Maybe they will even like this speciality, the mismatch.

If any kind of “special mode” would come, it shouldn’t be only to the ones who live physically close to the border. Some areas are not so populated, and people therefrom still have most of their daily life in another country.

But, once I got a card, where member went to holiday, took the address there, didn’t find stamps, so sent it from Germany, with German stamp. (So, a member from country A travelled to country B, and got this id in travel mode, but send from country C.) She was so sorry that I got another sent from Germany, but this was so interesting, and also good example, stamps are not always easy to find :).
I really like that card, it’s like it travelled too :slight_smile: didn’t bother me at all that it was from Germany (which I like too).

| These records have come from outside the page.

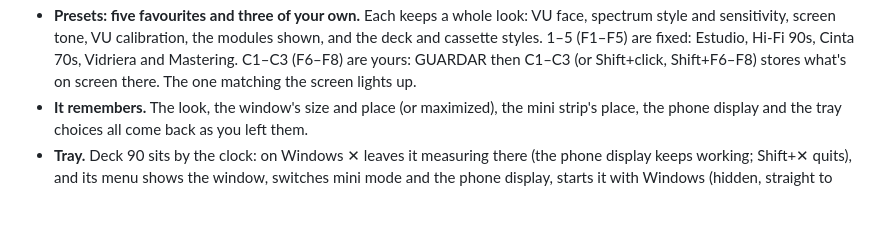
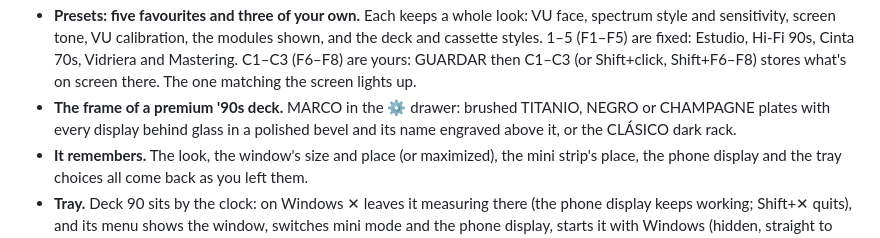
Before and after one commit to djkollmax/deck-90, a Markdown page: README.md, the part around the change. Rendered like a GitHub page; blank space fills up the shorter version.

```diff
--- a/README.md
+++ b/README.md
@@ -58,6 +58,7 @@ A desktop audio analyzer with a retro hi-fi look. It listens to whatever your co
   - The deck keys control the player: play/pause, stop, next and previous.
 - **Modules.** Every module can be switched off, and the rest grow to fill the space.
 - **Presets: five favourites and three of your own.** Each keeps a whole look: VU face, spectrum style and sensitivity, screen tone, VU calibration, the modules shown, and the deck and cassette styles. 1–5 (F1–F5) are fixed: Estudio, Hi-Fi 90s, Cinta 70s, Vidriera and Mastering. C1–C3 (F6–F8) are yours: GUARDAR then C1–C3 (or Shift+click, Shift+F6–F8) stores what's on screen there. The one matching the screen lights up.
+- **The frame of a premium '90s deck.** MARCO in the ⚙ drawer: brushed TITANIO, NEGRO or CHAMPAGNE plates with every display behind glass in a polished bevel and its name engraved above it, or the CLÁSICO dark rack.
 - **It remembers.** The look, the window's size and place (or maximized), the mini strip's place, the phone display and the tray choices all come back as you left them.
 - **Tray.** Deck 90 sits by the clock: on Windows ✕ leaves it measuring there (the phone display keeps working; Shift+✕ quits), and its menu shows the window, switches mini mode and the phone display, starts it with Windows (hidden, straight to the tray) and quits.
 - **Phone display.** Turn on *CELULAR* in the settings drawer and scan the QR code: a phone or tablet on the same network shows the VU meters, the big cassette, the track and the loudness numbers live, in portrait or landscape, and its cassette keys control the player. It's off until you turn it on, and the address carries a key so nobody else on the network can drive it (*Nueva clave para el celular* in the tray menu changes it, cutting off every phone that scanned the old one).
```
Also changed, not shown: CHANGELOG.md (+8 -0 lines), src/img/metal-black.jpg (added), src/img/metal-gold.jpg (added), src/img/metal-ti.jpg (added), src/img/screw-black.png (added), src/img/screw-gold.png (added), src/img/screw-ti.png (added), 7 other files.
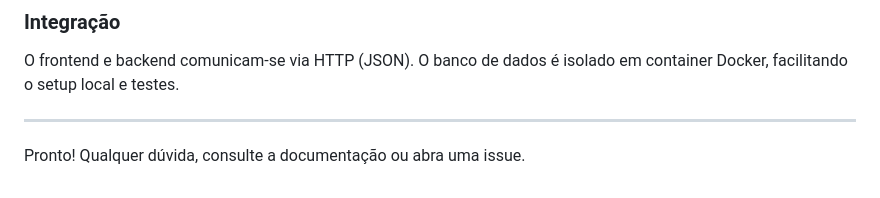
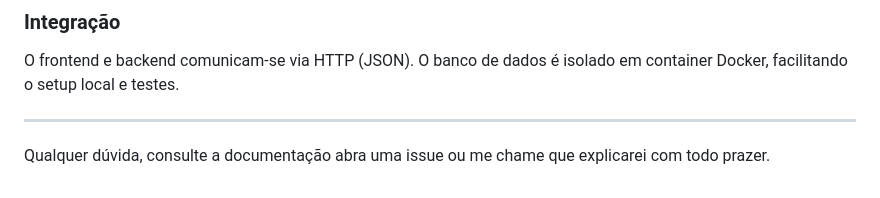
Before and after one commit to daniel8486/app_test_df_bank, a Markdown page: README.md, the part around the change. Rendered like a GitHub page.

Commit message:
docs(): remove text of README

```diff
--- a/README.md
+++ b/README.md
@@ -151,4 +151,4 @@ O frontend e backend comunicam-se via HTTP (JSON). O banco de dados é isolado e
 
 ---
 
-Pronto! Qualquer dúvida, consulte a documentação ou abra uma issue.
+Qualquer dúvida, consulte a documentação abra uma issue ou me chame que explicarei com todo prazer.
```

We’re in no way obliged to send cards with matching picture, ID & stamps all from the same country.

After all, even outside postcrossing it would be perfectly normal - for example - to buy some postcards while travelling in Italy, then write some of them when you have already moved on to Austria, but not find a post office before you’ve already crossed into Germany on your way home. So the card could be from Venice, the text saying “Innsbruck, May 5th”, and the postmark “Munich, May 7th”… And what? Your friends back home will be Oooooh so disappointed to receive such a postcard???

Many people here in Poland send their postcards by Deutsche Post, i.e. at half the Polish postage. And during the pandemic, I kept in touch with pen-friends around the world having my mail forwarded by someone who could send there when Poczta Polska wouldn’t… It’s just normal :slight_smile:


I’d draw addresses when in NL and with a NL-ID, put German stamps on the card and explain that I live at the border.

From time to time I send cards showung Vaals or Maastricht (both in NL), but with a DE-ID and with German stamps. Then I write that the places are close to me although being abroad and that I have been there lately (which is true, for they are really close and I go there quite often) and the recipients usually like that. Living straight at the border is a thing that most people do not know, so we are special… :wink:


I once drew a profile of a user who officially was a member in Germany, sent postcards from there, but her address was in the Netherlands. She lived in a border town and the closest post office was in Germany. I think the postcrossing team was involved to get this done, because usually the country of residence (in the address) has to match the country selected for your profile.

But again, for people in border towns - I think it’s a perfectly fine explanation why ID and stamps don’t match.


@Ludek Thanks for your input, I didn’t know this about Poland, but I think your right and your examples are also really good! And I didn’t know Polish postage was that expensive, I wouldn’t be dissapointed if I received a German stamp with Polish ID.

@RalfH Thanks again friend! It’s funny to know you sent cards of Maastricht or Vaals. Those are places I know quite well. However I guess I would maybe sent a postcard of most Western point of Germany in ïsenbruch but I don’t know if those cards even exist. However I can understand why you sent these cards, and I agree with you, that it is interesting as it showcases the life on the border.

@sannah82 That’s really interesting thanks for letting me know! And also thanks for your understanding. :slight_smile:


My situation is very much alike and yet the opposite of yours. I live in Belgium, a 15’-ride away from Sas-van-Gent. I send a lot of cards to your fellow countrymen (mainly -women though) via round robins, tags and games from the Dutch speaking community. I pay less than half the price for postage if I post the cards in the Netherlands. Your international rates are also cheaper, but I only do that when I want to send square cards or cards higher than 12.5 cm. Both cost triple the normal postage in Belgium whereas there’s no difference in the Netherlands. The recipients don’t mind at all.
If I were to live close to the German border, I would definitely do the same as you do.